*** RECORDS SUPPLIED Section Begins ***

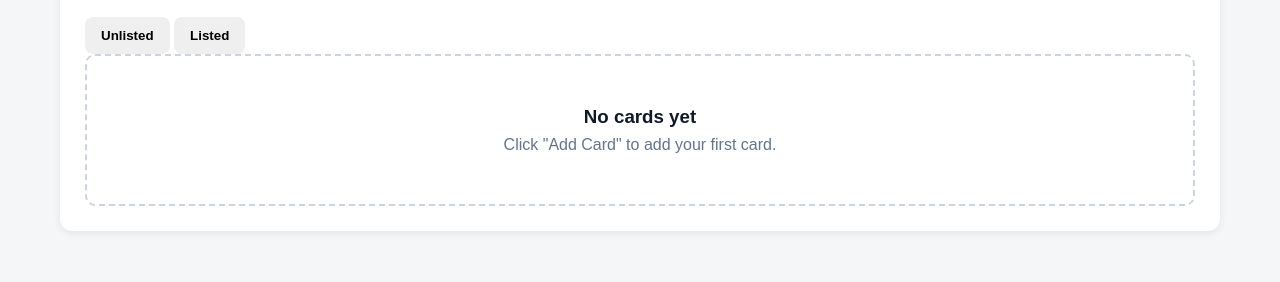
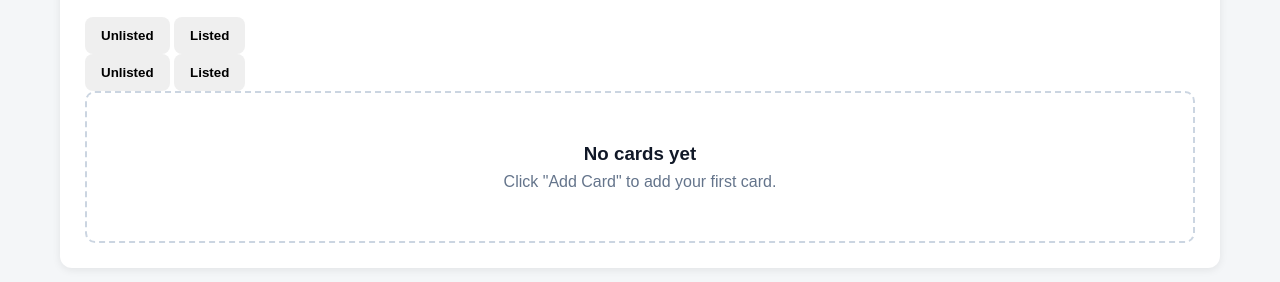
Before and after one commit to cilantropersonal90210-ops/card-profit-tracker, a plain HTML site: page index.html in a window 1280 px wide. Shown: the part 472-754 px from the top of the page. Drawn offline with Linux system fonts and the light colour scheme.

Commit message:
index.html

```diff
--- a/index.html
+++ b/index.html
@@ -66,6 +66,18 @@
     </button>
 </div>
 
+<div class="inventory-tabs">
+    <button id="unlistedTab" class="inventory-tab active">
+        Unlisted
+    </button>
+
+    <button id="listedTab" class="inventory-tab">
+        Listed
+    </button>
+</div>
+
+<div id="cardList">
+
 <div id="cardList">
 <div class="empty-message">
 <h3>No cards yet</h3>
```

*** RECORDS SUPPLIED Section Ends ***

ASSIGNMENT: Look through the records above and report how many lines hold the word "button", giving only the number.

SOLUTION BELOW: 5